Prince of the Maurya Empire
Born 3rd Century BC
Birthplace Possibly Pataliputra, India
Royal house Mauryan dynasty
Father Bindusara
Religious beliefs Tirthika, Buddhism

Vitashoka as called in Divyavadana or Tissa (born 3rd-century BC) was a prince of the Maurya Empire as the only uterine of Ashoka.[1] and the only brother left alive by Ashoka. According to Divyavadana he was a follower of the Tirthikas and used to criticize the Buddhist monks for living a comfortable life. He was made to sit on the throne by the courtiers. When Ashoka found out about that, he persuaded Vitashoka to become a Buddhist.

Vitashoka became a monk and practiced austerities rigorously.

Divyavadana narrates a story of someone in Pundravardhana and then again at Patliputra, drew a picture of the Buddha bowing before Nirgrantha Nataputta. As a punishment Ashoka ordered the Ajivikas[2] to be put to death and declared a reward for killing of Nirgranthas. Someone killed Vitashoka taking him to be a Nirgrantha. His head was taken to Ashoka. After identifying that it was his own brother, Ashoka stopped giving orders for executions.

He is referred to as Tissa in Srilanka chronicles.[3][4] Theragatha commentary[5] regards Tissa and Vitashoka as different individuals.

Legacy[edit]

  • Vitasoka appears in the 2001 epic Indian historical drama film Aśoka. Madhu Varshitt portrayed Vitasoka in the film.

References[edit]
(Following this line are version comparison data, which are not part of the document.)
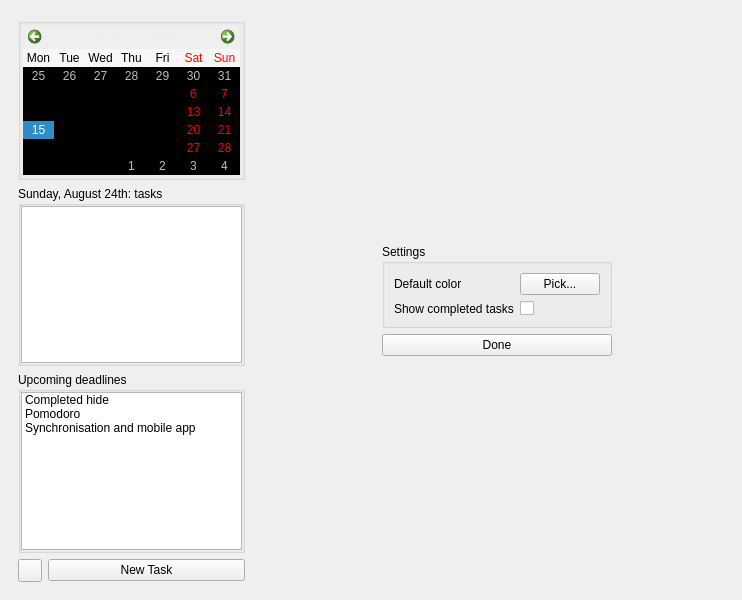
This is src/mainwindow.ui in david4more/QtToDo as Qt 5 draws it before an edit. The edited form follows.
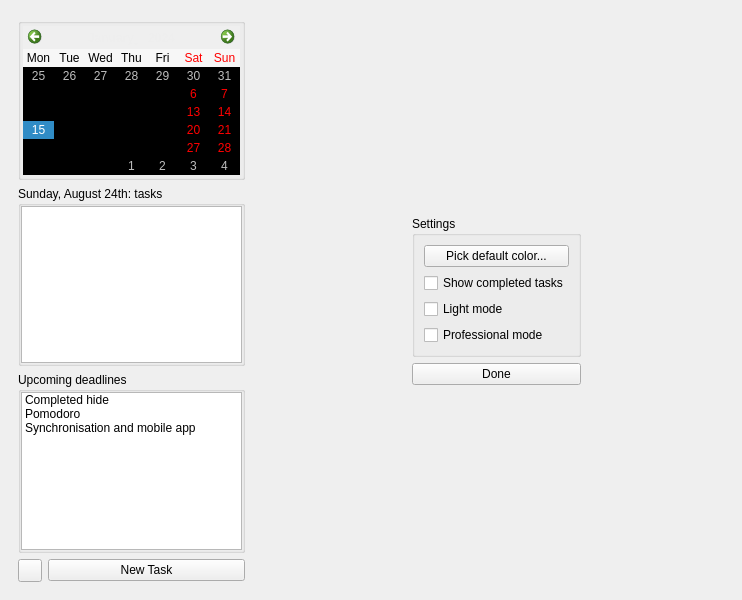
This is the edited form.

Commit message: configure left panel update, add light+professional modes to settings

```diff
--- a/src/mainwindow.ui
+++ b/src/mainwindow.ui
@@ -542,35 +542,35 @@
           <property name="title">
            <string>Settings</string>
           </property>
-          <layout class="QFormLayout" name="formLayout_2">
-           <item row="0" column="0">
-            <widget class="QLabel" name="label_8">
-             <property name="text">
-              <string>Default color</string>
-             </property>
-            </widget>
-           </item>
-           <item row="0" column="1">
+          <layout class="QVBoxLayout" name="verticalLayout_6">
+           <item>
             <widget class="QPushButton" name="settingsColorButton">
              <property name="text">
-              <string>Pick...</string>
+              <string>Pick default color...</string>
              </property>
             </widget>
            </item>
-           <item row="1" column="0">
-            <widget class="QLabel" name="label_9">
-             <property name="text">
-              <string>Show completed tasks</string>
-             </property>
-            </widget>
-           </item>
-           <item row="1" column="1">
+           <item>
             <widget class="QCheckBox" name="settingsTasksBox">
              <property name="layoutDirection">
               <enum>Qt::LayoutDirection::LeftToRight</enum>
              </property>
              <property name="text">
-              <string/>
+              <string>Show completed tasks</string>
+             </property>
+            </widget>
+           </item>
+           <item>
+            <widget class="QCheckBox" name="settingsLightBox">
+             <property name="text">
+              <string>Light mode</string>
+             </property>
+            </widget>
+           </item>
+           <item>
+            <widget class="QCheckBox" name="settingsProfessionalBox">
+             <property name="text">
+              <string>Professional mode</string>
              </property>
             </widget>
            </item>
```
Left out of the diff: 4 changed lines with no effect on the pictures. The commit also changes 4 other files.
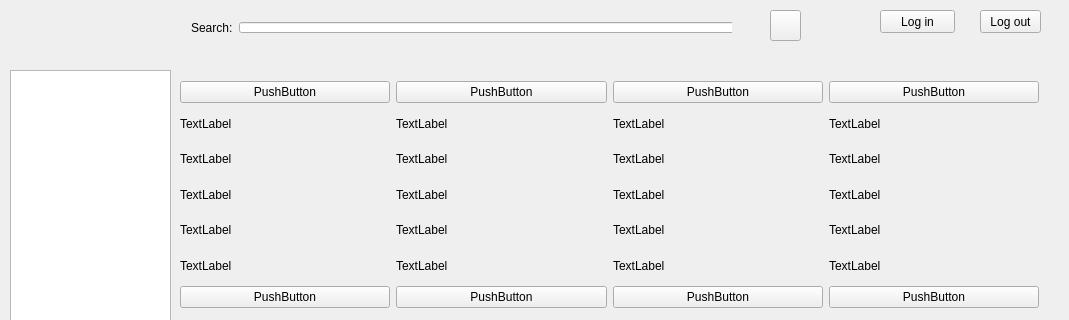
Above: libdash/qtsampleplayer/ondemandgui.ui from sunRainPenguin/libdash-adaptation before the change; both pictures show x 0 to 1069 and y 0 to 320 of the 1069 by 726 pixel window. Below: the same form after it.
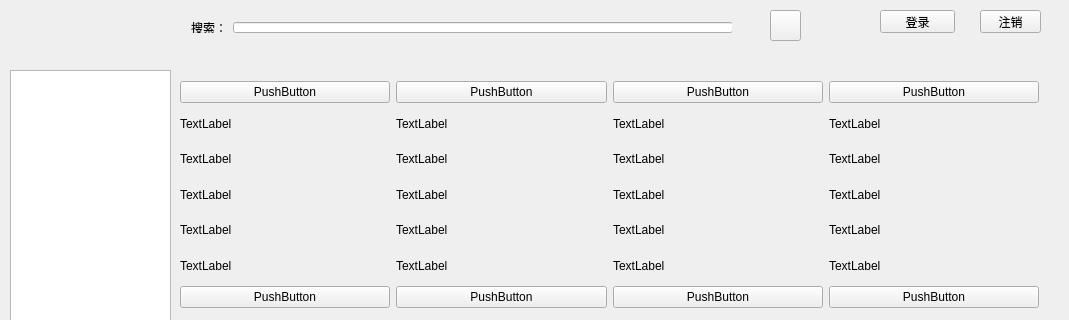
That is the form after the change. Custom widgets are drawn as their Qt base class.

Diff of the .ui file:
```diff
--- a/libdash/qtsampleplayer/ondemandgui.ui
+++ b/libdash/qtsampleplayer/ondemandgui.ui
@@ -23,7 +23,7 @@
     </rect>
    </property>
    <property name="text">
-    <string>Log out</string>
+    <string>注销</string>
    </property>
   </widget>
   <widget class="QPushButton" name="button_login">
@@ -36,7 +36,7 @@
     </rect>
    </property>
    <property name="text">
-    <string>Log in</string>
+    <string>登录</string>
    </property>
   </widget>
   <widget class="QWidget" name="layoutWidget">
@@ -652,7 +652,7 @@
          </size>
         </property>
         <property name="text">
-         <string>Search:</string>
+         <string>搜索：</string>
         </property>
        </widget>
       </item>
```
Left out of the diff: 2 changed lines with no effect on the pictures.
  1. ^ The Legend of King Aśoka: A Study and Translation of the Aśokāvadāna,John Strong, Motilal Banarsidass Publ., 1989, p. 222-234
  2. ^ Divyavadana apparently equates the Nirgranthas and Ajivikas here.
  3. ^ Yuan Chwang's travels in India Volumes 14-15 of Oriental Translation Fund Volume 2 of On Yuan Chwang's Travels in India, 629-645 A.D, Stephen Wootton Bushell Authors Thomas Watters, Vincent Arthur Smith Editors Thomas William Rhys Davids, Stephen Wootton Bushell Royal Asiatic Society, 1905 p. 95
  4. ^ Asoka, the Buddhist Emperor of India, Volume 28 Volume 29 of Rulers of India, Asoka, the Buddhist emperor of India, Vincent Arthur Smith, Edition 2, Clarendon Press, 1901, p. 162
  5. ^ Asoka, Radhakumud Mookerji, Edition 3, Motilal Banarsidass, 1995, p.7